Dataset excerpts
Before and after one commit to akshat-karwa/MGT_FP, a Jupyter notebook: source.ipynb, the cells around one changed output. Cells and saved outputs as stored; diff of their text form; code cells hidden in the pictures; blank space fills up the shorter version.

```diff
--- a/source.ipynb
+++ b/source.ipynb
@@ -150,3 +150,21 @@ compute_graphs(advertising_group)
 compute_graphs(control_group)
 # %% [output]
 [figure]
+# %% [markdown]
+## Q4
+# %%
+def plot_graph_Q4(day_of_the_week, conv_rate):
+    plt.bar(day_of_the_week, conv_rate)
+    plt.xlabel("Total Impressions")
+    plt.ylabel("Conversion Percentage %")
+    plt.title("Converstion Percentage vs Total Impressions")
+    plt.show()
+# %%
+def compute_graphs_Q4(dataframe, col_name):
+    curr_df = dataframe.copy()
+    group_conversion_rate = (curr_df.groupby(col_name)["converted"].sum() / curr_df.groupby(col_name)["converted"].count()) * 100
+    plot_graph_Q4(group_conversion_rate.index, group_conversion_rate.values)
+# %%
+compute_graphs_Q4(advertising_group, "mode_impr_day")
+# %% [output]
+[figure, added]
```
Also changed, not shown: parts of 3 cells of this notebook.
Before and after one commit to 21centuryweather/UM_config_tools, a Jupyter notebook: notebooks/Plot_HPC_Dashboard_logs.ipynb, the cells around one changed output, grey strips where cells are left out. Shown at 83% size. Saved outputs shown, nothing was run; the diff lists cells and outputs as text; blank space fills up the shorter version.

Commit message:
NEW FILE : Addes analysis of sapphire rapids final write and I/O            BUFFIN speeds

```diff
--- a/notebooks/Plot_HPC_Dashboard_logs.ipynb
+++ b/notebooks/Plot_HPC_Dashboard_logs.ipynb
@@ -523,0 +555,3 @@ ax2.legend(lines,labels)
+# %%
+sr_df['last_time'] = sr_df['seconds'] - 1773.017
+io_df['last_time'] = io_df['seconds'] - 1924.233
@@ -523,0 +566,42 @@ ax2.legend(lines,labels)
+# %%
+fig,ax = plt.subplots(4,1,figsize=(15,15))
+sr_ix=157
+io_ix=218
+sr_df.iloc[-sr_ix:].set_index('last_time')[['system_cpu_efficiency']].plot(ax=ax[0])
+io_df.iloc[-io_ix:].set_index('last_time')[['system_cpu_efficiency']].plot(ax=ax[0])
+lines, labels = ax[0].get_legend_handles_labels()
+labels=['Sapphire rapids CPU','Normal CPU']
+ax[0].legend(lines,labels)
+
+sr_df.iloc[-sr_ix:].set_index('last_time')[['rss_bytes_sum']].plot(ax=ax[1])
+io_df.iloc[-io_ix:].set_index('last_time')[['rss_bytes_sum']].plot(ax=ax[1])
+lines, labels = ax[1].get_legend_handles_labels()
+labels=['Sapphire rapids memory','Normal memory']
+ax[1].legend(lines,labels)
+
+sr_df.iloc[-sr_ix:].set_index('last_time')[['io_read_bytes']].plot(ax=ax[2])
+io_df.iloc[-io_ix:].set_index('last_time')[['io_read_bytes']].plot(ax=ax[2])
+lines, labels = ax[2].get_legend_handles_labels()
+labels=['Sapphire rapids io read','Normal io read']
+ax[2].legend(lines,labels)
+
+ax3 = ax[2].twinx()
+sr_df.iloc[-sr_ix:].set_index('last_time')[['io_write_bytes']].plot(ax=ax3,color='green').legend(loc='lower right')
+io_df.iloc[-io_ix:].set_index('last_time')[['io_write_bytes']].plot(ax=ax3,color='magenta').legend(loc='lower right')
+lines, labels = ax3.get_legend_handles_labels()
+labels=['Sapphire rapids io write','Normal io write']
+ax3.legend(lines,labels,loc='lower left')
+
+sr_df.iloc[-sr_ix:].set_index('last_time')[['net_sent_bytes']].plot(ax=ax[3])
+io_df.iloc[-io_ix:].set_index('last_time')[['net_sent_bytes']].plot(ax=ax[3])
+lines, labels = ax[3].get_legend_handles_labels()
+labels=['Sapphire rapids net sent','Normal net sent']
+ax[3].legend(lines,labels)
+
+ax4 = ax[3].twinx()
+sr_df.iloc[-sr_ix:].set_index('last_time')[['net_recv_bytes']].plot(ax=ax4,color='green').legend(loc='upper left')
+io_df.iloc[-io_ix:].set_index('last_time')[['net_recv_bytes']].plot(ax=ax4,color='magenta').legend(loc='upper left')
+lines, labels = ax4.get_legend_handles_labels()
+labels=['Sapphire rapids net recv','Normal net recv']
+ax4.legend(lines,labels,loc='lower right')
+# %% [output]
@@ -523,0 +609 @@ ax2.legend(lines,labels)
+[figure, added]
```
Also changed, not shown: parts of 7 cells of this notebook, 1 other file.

» **Task details**: Every entry must appear in the answer exactly as written.

» **Written reply**:
Before and after one commit to akshat-karwa/MGT_FP, a Jupyter notebook: source.ipynb, the cells around one changed output. Cells and saved outputs as stored; diff of their text form; code cells hidden in the pictures; blank space fills up the shorter version.

```diff
--- a/source.ipynb
+++ b/source.ipynb
@@ -150,3 +150,21 @@ compute_graphs(advertising_group)
 compute_graphs(control_group)
 # %% [output]
 [figure]
+# %% [markdown]
+## Q4
+# %%
+def plot_graph_Q4(day_of_the_week, conv_rate):
+    plt.bar(day_of_the_week, conv_rate)
+    plt.xlabel("Total Impressions")
+    plt.ylabel("Conversion Percentage %")
+    plt.title("Converstion Percentage vs Total Impressions")
+    plt.show()
+# %%
+def compute_graphs_Q4(dataframe, col_name):
+    curr_df = dataframe.copy()
+    group_conversion_rate = (curr_df.groupby(col_name)["converted"].sum() / curr_df.groupby(col_name)["converted"].count()) * 100
+    plot_graph_Q4(group_conversion_rate.index, group_conversion_rate.values)
+# %%
+compute_graphs_Q4(advertising_group, "mode_impr_day")
+# %% [output]
+[figure, added]
```
Also changed, not shown: parts of 3 cells of this notebook.
Before and after one commit to 21centuryweather/UM_config_tools, a Jupyter notebook: notebooks/Plot_HPC_Dashboard_logs.ipynb, the cells around one changed output, grey strips where cells are left out. Shown at 83% size. Saved outputs shown, nothing was run; the diff lists cells and outputs as text; blank space fills up the shorter version.

Commit message:
NEW FILE : Addes analysis of sapphire rapids final write and I/O            BUFFIN speeds

```diff
--- a/notebooks/Plot_HPC_Dashboard_logs.ipynb
+++ b/notebooks/Plot_HPC_Dashboard_logs.ipynb
@@ -523,0 +555,3 @@ ax2.legend(lines,labels)
+# %%
+sr_df['last_time'] = sr_df['seconds'] - 1773.017
+io_df['last_time'] = io_df['seconds'] - 1924.233
@@ -523,0 +566,42 @@ ax2.legend(lines,labels)
+# %%
+fig,ax = plt.subplots(4,1,figsize=(15,15))
+sr_ix=157
+io_ix=218
+sr_df.iloc[-sr_ix:].set_index('last_time')[['system_cpu_efficiency']].plot(ax=ax[0])
+io_df.iloc[-io_ix:].set_index('last_time')[['system_cpu_efficiency']].plot(ax=ax[0])
+lines, labels = ax[0].get_legend_handles_labels()
+labels=['Sapphire rapids CPU','Normal CPU']
+ax[0].legend(lines,labels)
+
+sr_df.iloc[-sr_ix:].set_index('last_time')[['rss_bytes_sum']].plot(ax=ax[1])
+io_df.iloc[-io_ix:].set_index('last_time')[['rss_bytes_sum']].plot(ax=ax[1])
+lines, labels = ax[1].get_legend_handles_labels()
+labels=['Sapphire rapids memory','Normal memory']
+ax[1].legend(lines,labels)
+
+sr_df.iloc[-sr_ix:].set_index('last_time')[['io_read_bytes']].plot(ax=ax[2])
+io_df.iloc[-io_ix:].set_index('last_time')[['io_read_bytes']].plot(ax=ax[2])
+lines, labels = ax[2].get_legend_handles_labels()
+labels=['Sapphire rapids io read','Normal io read']
+ax[2].legend(lines,labels)
+
+ax3 = ax[2].twinx()
+sr_df.iloc[-sr_ix:].set_index('last_time')[['io_write_bytes']].plot(ax=ax3,color='green').legend(loc='lower right')
+io_df.iloc[-io_ix:].set_index('last_time')[['io_write_bytes']].plot(ax=ax3,color='magenta').legend(loc='lower right')
+lines, labels = ax3.get_legend_handles_labels()
+labels=['Sapphire rapids io write','Normal io write']
+ax3.legend(lines,labels,loc='lower left')
+
+sr_df.iloc[-sr_ix:].set_index('last_time')[['net_sent_bytes']].plot(ax=ax[3])
+io_df.iloc[-io_ix:].set_index('last_time')[['net_sent_bytes']].plot(ax=ax[3])
+lines, labels = ax[3].get_legend_handles_labels()
+labels=['Sapphire rapids net sent','Normal net sent']
+ax[3].legend(lines,labels)
+
+ax4 = ax[3].twinx()
+sr_df.iloc[-sr_ix:].set_index('last_time')[['net_recv_bytes']].plot(ax=ax4,color='green').legend(loc='upper left')
+io_df.iloc[-io_ix:].set_index('last_time')[['net_recv_bytes']].plot(ax=ax4,color='magenta').legend(loc='upper left')
+lines, labels = ax4.get_legend_handles_labels()
+labels=['Sapphire rapids net recv','Normal net recv']
+ax4.legend(lines,labels,loc='lower right')
+# %% [output]
@@ -523,0 +609 @@ ax2.legend(lines,labels)
+[figure, added]
```
Also changed, not shown: parts of 7 cells of this notebook, 1 other file.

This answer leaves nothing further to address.